* **Available data**
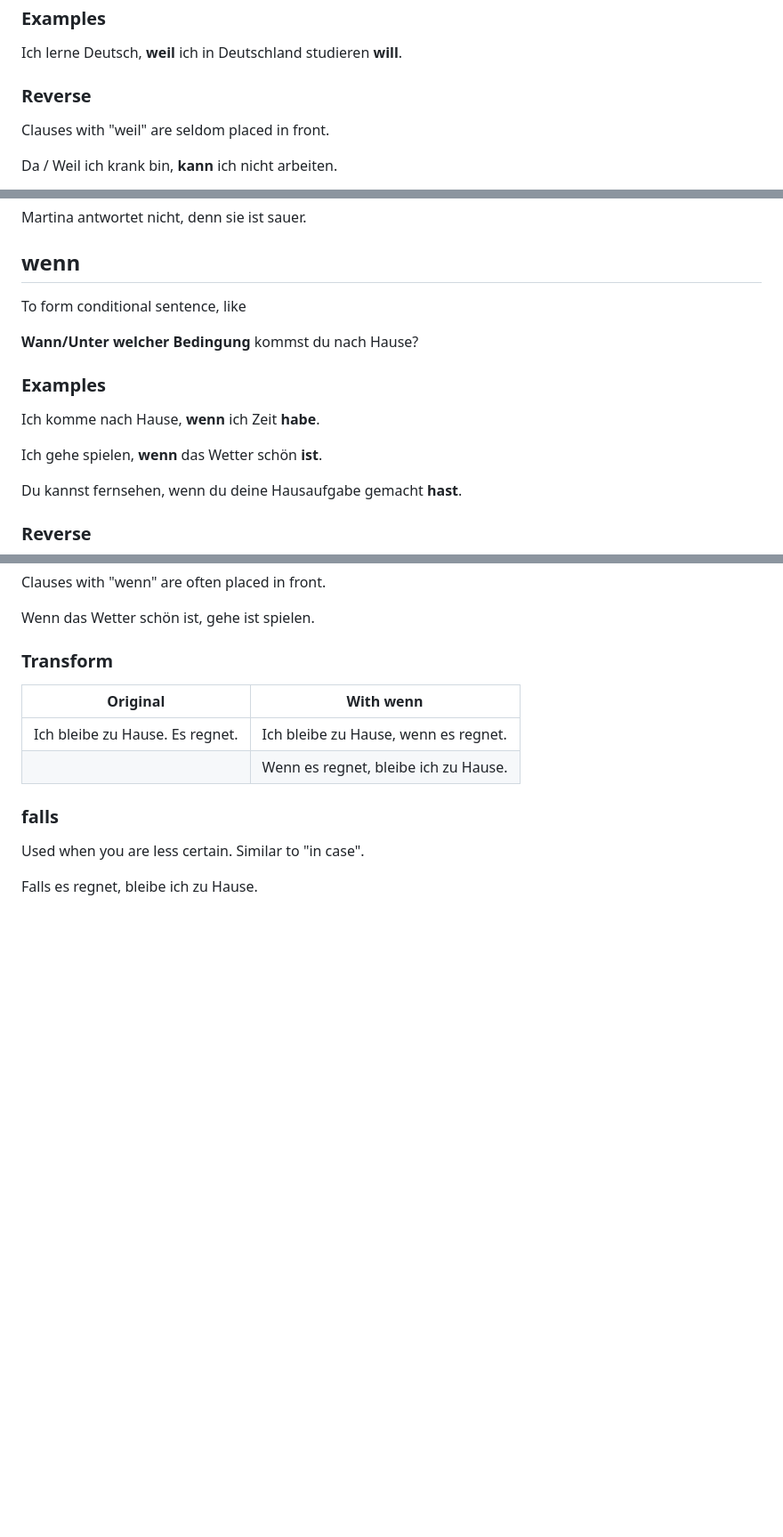
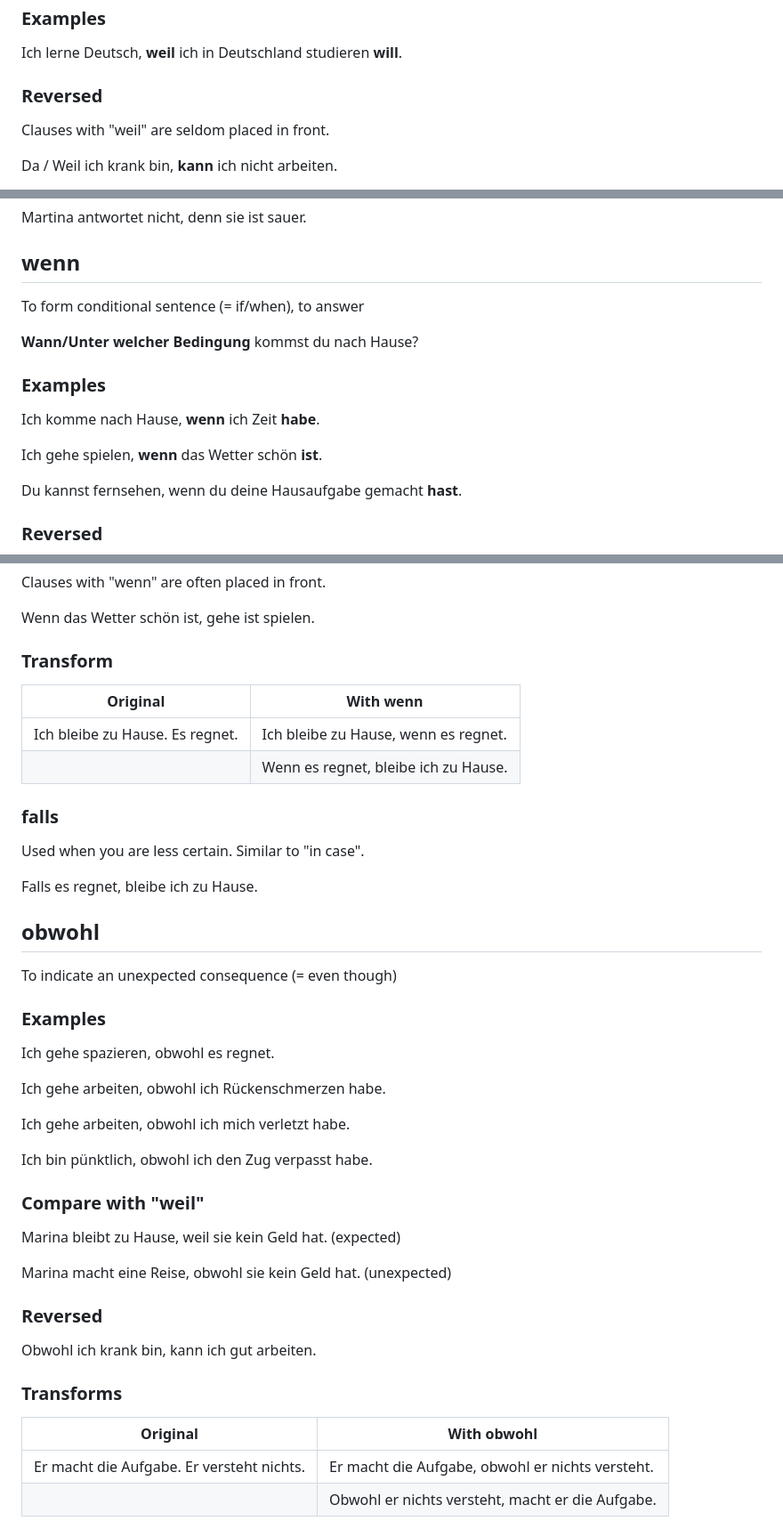
Before and after one commit to Kimi-Arthur/German, a Markdown page: Grammar/Nebensätze.md, 3 parts joined by grey strips. Shown: that part at 89% size. Rendered like a GitHub page; blank space fills up the shorter version.

Commit message:
More Nebensätze

```diff
--- a/Grammar/Nebensätze.md
+++ b/Grammar/Nebensätze.md
@@ -53,7 +55,7 @@ Used when referring to "warum", like
 
 Ich lerne Deutsch, **weil** ich in Deutschland studieren **will**.
 
-### Reverse
+### Reversed
 
 Clauses with "weil" are seldom placed in front.
 
@@ -84,7 +86,7 @@ Martina antwortet nicht, denn sie ist sauer.
 
 ## wenn
 
-To form conditional sentence, like
+To form conditional sentence (= if/when), to answer
 
 **Wann/Unter welcher Bedingung** kommst du nach Hause?
 
@@ -96,7 +98,7 @@ Ich gehe spielen, **wenn** das Wetter schön **ist**.
 
 Du kannst fernsehen, wenn du deine Hausaufgabe gemacht **hast**.
 
-### Reverse
+### Reversed
 
 Clauses with "wenn" are often placed in front.
 
@@ -114,3 +116,34 @@ Wenn das Wetter schön ist, gehe ist spielen.
 Used when you are less certain. Similar to "in case".
 
 Falls es regnet, bleibe ich zu Hause.
+
+## obwohl
+
+To indicate an unexpected consequence (= even though)
+
+### Examples
+
+Ich gehe spazieren, obwohl es regnet.
+
+Ich gehe arbeiten, obwohl ich Rückenschmerzen habe.
+
+Ich gehe arbeiten, obwohl ich mich verletzt habe.
+
+Ich bin pünktlich, obwohl ich den Zug verpasst habe.
+
+### Compare with "weil"
+
+Marina bleibt zu Hause, weil sie kein Geld hat. (expected)
+
+Marina macht eine Reise, obwohl sie kein Geld hat. (unexpected)
+
+### Reversed
+
+Obwohl ich krank bin, kann ich gut arbeiten.
+
+### Transforms
+
+| Original                                  | With obwohl                                      |
+| ----------------------------------------- | ------------------------------------------------ |
+| Er macht die Aufgabe. Er versteht nichts. | Er macht die Aufgabe, obwohl er nichts versteht. |
+|                                           | Obwohl er nichts versteht, macht er die Aufgabe. |
```
Also changed, not shown: other parts of Grammar/Nebensätze.md (+2 -0 lines).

* **Task goal**
Retype the full listing exactly; pictures stay out.

* **Response to the task**
Before and after one commit to Kimi-Arthur/German, a Markdown page: Grammar/Nebensätze.md, 3 parts joined by grey strips. Shown: that part at 89% size. Rendered like a GitHub page; blank space fills up the shorter version.

Commit message:
More Nebensätze

```diff
--- a/Grammar/Nebensätze.md
+++ b/Grammar/Nebensätze.md
@@ -53,7 +55,7 @@ Used when referring to "warum", like
 
 Ich lerne Deutsch, **weil** ich in Deutschland studieren **will**.
 
-### Reverse
+### Reversed
 
 Clauses with "weil" are seldom placed in front.
 
@@ -84,7 +86,7 @@ Martina antwortet nicht, denn sie ist sauer.
 
 ## wenn
 
-To form conditional sentence, like
+To form conditional sentence (= if/when), to answer
 
 **Wann/Unter welcher Bedingung** kommst du nach Hause?
 
@@ -96,7 +98,7 @@ Ich gehe spielen, **wenn** das Wetter schön **ist**.
 
 Du kannst fernsehen, wenn du deine Hausaufgabe gemacht **hast**.
 
-### Reverse
+### Reversed
 
 Clauses with "wenn" are often placed in front.
 
@@ -114,3 +116,34 @@ Wenn das Wetter schön ist, gehe ist spielen.
 Used when you are less certain. Similar to "in case".
 
 Falls es regnet, bleibe ich zu Hause.
+
+## obwohl
+
+To indicate an unexpected consequence (= even though)
+
+### Examples
+
+Ich gehe spazieren, obwohl es regnet.
+
+Ich gehe arbeiten, obwohl ich Rückenschmerzen habe.
+
+Ich gehe arbeiten, obwohl ich mich verletzt habe.
+
+Ich bin pünktlich, obwohl ich den Zug verpasst habe.
+
+### Compare with "weil"
+
+Marina bleibt zu Hause, weil sie kein Geld hat. (expected)
+
+Marina macht eine Reise, obwohl sie kein Geld hat. (unexpected)
+
+### Reversed
+
+Obwohl ich krank bin, kann ich gut arbeiten.
+
+### Transforms
+
+| Original                                  | With obwohl                                      |
+| ----------------------------------------- | ------------------------------------------------ |
+| Er macht die Aufgabe. Er versteht nichts. | Er macht die Aufgabe, obwohl er nichts versteht. |
+|                                           | Obwohl er nichts versteht, macht er die Aufgabe. |
```
Also changed, not shown: other parts of Grammar/Nebensätze.md (+2 -0 lines).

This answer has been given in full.